Those studying today’s compliance trends and “hot topics” will surely have noticed that 2012’s U.S. efforts to fight human trafficking and other forms of forced labor around the globe have gained an exceptionally powerful new ally, namely, the U.S. business community. Whether this ally voluntarily joined the fight or was conscripted is a debate for another time. What is beyond doubt, however, is that U.S. lawmakers and their enforcers are ramping up their efforts to compel the business community’s compliance with new anti-trafficking laws, including the Sept. 25 Executive Order Against Trafficking in Government Contracting and 2012’s California Transparency in Supply Chains Act (as well as its pending federal analog, H.R. 2759). And other nations are, once again, watching with great interest—for those fond of historical antecedents, the world’s response to ramped up U.S. Foreign Corrupt Practices Act enforcement after 2005 comes to mind.
It is against this rapidly-shifting anti-trafficking backdrop that the potential impact of a pair of powerful, little-known (and almost never associated) statutes—18 U.S.C. § 545 (prohibiting certain categories of smuggling) and 19 U.S.C. § 1307 (prohibiting importation of products made by or through forced labor) —lurks quietly.
Section 1307—Proscribing import of products made with forced labor

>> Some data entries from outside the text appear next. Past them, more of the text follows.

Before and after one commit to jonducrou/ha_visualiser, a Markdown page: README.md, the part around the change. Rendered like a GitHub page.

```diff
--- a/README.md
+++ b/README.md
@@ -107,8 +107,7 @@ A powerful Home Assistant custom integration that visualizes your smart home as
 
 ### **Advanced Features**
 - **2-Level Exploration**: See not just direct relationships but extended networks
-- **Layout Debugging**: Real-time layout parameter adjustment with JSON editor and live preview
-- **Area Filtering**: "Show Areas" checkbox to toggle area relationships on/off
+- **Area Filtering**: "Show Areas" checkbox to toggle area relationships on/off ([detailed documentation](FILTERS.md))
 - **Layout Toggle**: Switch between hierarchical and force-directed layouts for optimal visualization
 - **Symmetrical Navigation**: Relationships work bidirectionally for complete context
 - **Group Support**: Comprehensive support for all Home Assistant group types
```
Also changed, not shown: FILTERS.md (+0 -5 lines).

Despite § 545’s pro-prosecution aspects, it is only through an even less-known statute that the section’s full anti-forced-labor potential is brought into sharp focus. After all, what does “import…contrary to law” have to do with human trafficking and forced labor?